By teaching those crucial skills, programs like Head Start level what is otherwise an uneven playing field, while at the same time providing students with the head start they need not just to compete but to win.
– Dr. George Henson, former Head Start student, Ralston, OK
"Jack be nimble. Jack be quick. Jack jump over the candlestick."
I can remember reciting that nursery rhyme as if it were yesterday. It was the summer of 1965, and I was a rambunctious 4-year-old. Daddy had just been discharged after a career in the Army, and he moved Mama and us kids—three boys and two girls—from La Rochelle, France to Ralston, OK, a tiny town that lay along the Arkansas River in Pawnee County.
I arrived in Ralston speaking French and English but not knowing my ABCs. Because I was supposed to start kindergarten in the fall, Mama was worried that I would be behind the other children, so she considered delaying kindergarten for a year so I could catch up. Then someone told her about a new program called Head Start.
I, of course, didn't know what Head Start was.
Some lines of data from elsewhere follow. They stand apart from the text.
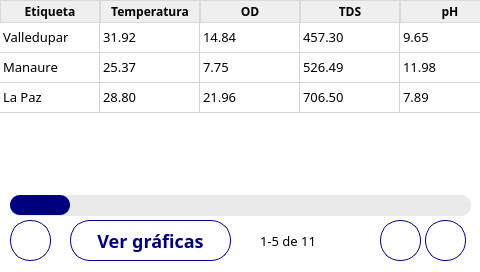
The window that src/views/Datos.ui (Giocerz/water_quality_rpi) describes before a commit, drawn with Qt 5.
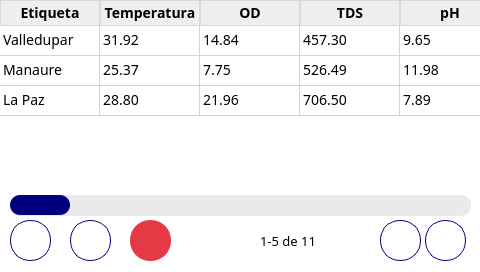
The same window after the commit.

Patch:
```diff
--- a/src/views/Datos.ui
+++ b/src/views/Datos.ui
@@ -44,17 +44,24 @@
     </property>
     <property name="styleSheet">
      <string notr="true">QTableWidget {
-	font-size: 10pt;
+	font-size: 14px;
 }
 
 QHeaderView::section {
+	font-size: 14px;
 	font-weight: bold;
 	border: 1px solid #d9d9d9;
 }</string>
     </property>
+    <property name="verticalScrollBarPolicy">
+     <enum>Qt::ScrollBarAlwaysOff</enum>
+    </property>
     <property name="horizontalScrollBarPolicy">
      <enum>Qt::ScrollBarAlwaysOff</enum>
     </property>
+    <property name="sizeAdjustPolicy">
+     <enum>QAbstractScrollArea::AdjustToContents</enum>
+    </property>
     <property name="editTriggers">
      <set>QAbstractItemView::NoEditTriggers</set>
     </property>
@@ -67,12 +74,18 @@
     <property name="gridStyle">
      <enum>Qt::SolidLine</enum>
     </property>
+    <property name="sortingEnabled">
+     <bool>false</bool>
+    </property>
     <property name="rowCount">
      <number>3</number>
     </property>
     <property name="columnCount">
      <number>13</number>
     </property>
+    <attribute name="horizontalHeaderVisible">
+     <bool>true</bool>
+    </attribute>
     <attribute name="verticalHeaderVisible">
      <bool>false</bool>
     </attribute>
@@ -239,19 +252,6 @@
      <string/>
     </property>
    </widget>
-   <widget class="QPushButton" name="actBtn">
-    <property name="geometry">
-     <rect>
-      <x>70</x>
-      <y>220</y>
-      <width>161</width>
-      <height>41</height>
-     </rect>
-    </property>
-    <property name="text">
-     <string>Ver gráficas</string>
-    </property>
-   </widget>
    <widget class="QSlider" name="horizontalSlider">
     <property name="geometry">
      <rect>
@@ -324,7 +324,7 @@
      <rect>
       <x>260</x>
       <y>220</y>
-      <width>101</width>
+      <width>111</width>
       <height>41</height>
      </rect>
     </property>
@@ -335,6 +335,39 @@
      <string>1-5 de 11</string>
     </property>
    </widget>
+   <widget class="QPushButton" name="graphBtn">
+    <property name="geometry">
+     <rect>
+      <x>70</x>
+      <y>220</y>
+      <width>41</width>
+      <height>41</height>
+     </rect>
+    </property>
+    <property name="styleSheet">
+     <string notr="true"/>
+    </property>
+    <property name="text">
+     <string/>
+    </property>
+   </widget>
+   <widget class="QPushButton" name="deleteBtn">
+    <property name="geometry">
+     <rect>
+      <x>130</x>
+      <y>220</y>
+      <width>41</width>
+      <height>41</height>
+     </rect>
+    </property>
+    <property name="styleSheet">
+     <string notr="true">background-color: #e63946;
+border: 0px;</string>
+    </property>
+    <property name="text">
+     <string/>
+    </property>
+   </widget>
   </widget>
  </widget>
  <resources/>
```
Left out of the diff: 6 changed lines with no effect on the pictures.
I just knew that I would be going to school. I don't remember everything we did—50 years is a long time ago—but I do remember how much fun I had coloring, pasting, singing songs, counting, and, of course, learning my ABCs. During these "fun" activities, unbeknownst to us, we were learning valuable social, cognitive, and linguistic skills.
At the end of the eight weeks, there was to be a graduation program, in which I would recite "Jack Be Nimble" before jumping over an unlit candlestick. My sister Gwen, who was a teacher's aide, worked with me at home, sometimes past my bedtime, teaching me my lines. The recitation of that nursery rhyme may seem insignificant, but that moment represented the beginning of what would become my lifelong relationship with literature, which I now teach and translate.
After finishing Head Start, ABCs firmly learned, I was ready to conquer kindergarten. Because Daddy was always looking for a better job, we moved a lot throughout elementary school, sometimes twice during the school year. The anxiety of adjusting to a new school, to new classmates, and to a new curriculum was eased, however, by my love of learning. When I reached junior high, we finally settled in one place; and during my sophomore year in high school, my hard work and good grades caught the attention of a teacher, Mrs. Davis, who talked to me for the first time about going to college. For the next three years, she counseled me on where to apply, how to fill out the applications, and what to write in my admission essay.
During one of our counseling sessions, I mentioned I had attended Head Start. Through her, I learned that Head Start began as part of President Johnson's War on Poverty. Until then, I had never thought of us as having been poor. When you're a kid, and everyone else around you is poor, you have nothing to judge poverty by. As the youngest boy, I was used to wearing my brothers' hand-me-downs. Daddy and Mama worked hard, always putting us kids first, doing whatever was necessary so that we would at least graduate from high school, a privilege the Depression had denied them.
When I began college at 17, I was not only young for my class, I carried the additional challenge of being a first-generation college student. I was determined, however, to be the first member of my family to graduate from university. Through perseverance and determination, I graduated. Over 30 years and three degrees later, I am profoundly aware of the life-changing power of education.
As a college professor, I understand the challenges that low-income and minority students face. I also know that that success in college is determined in large part by the language and cognitive skills that are developed early in life, skills that low-income children are at a greater risk of not developing. By teaching those crucial skills, programs like Head Start level what is otherwise an uneven playing field, while at the same time providing students with the head start they need not just to compete but to win.
Just ask the boy who was nimble and quick and jumped over the candlestick in 1965 in that Head Start program in Ralston, OK.
Dr. George Henson is a senior lecturer of Spanish at the University of Texas at Dallas. In addition to teaching, Dr. Henson is a translator of four books and dozens of short stories and essays by some of Latin America's most prominent writers. His latest book, a translation of Sergio Pitol's The Art of Flight, was released in March. This story is crossposted from the ACF Family Room blog.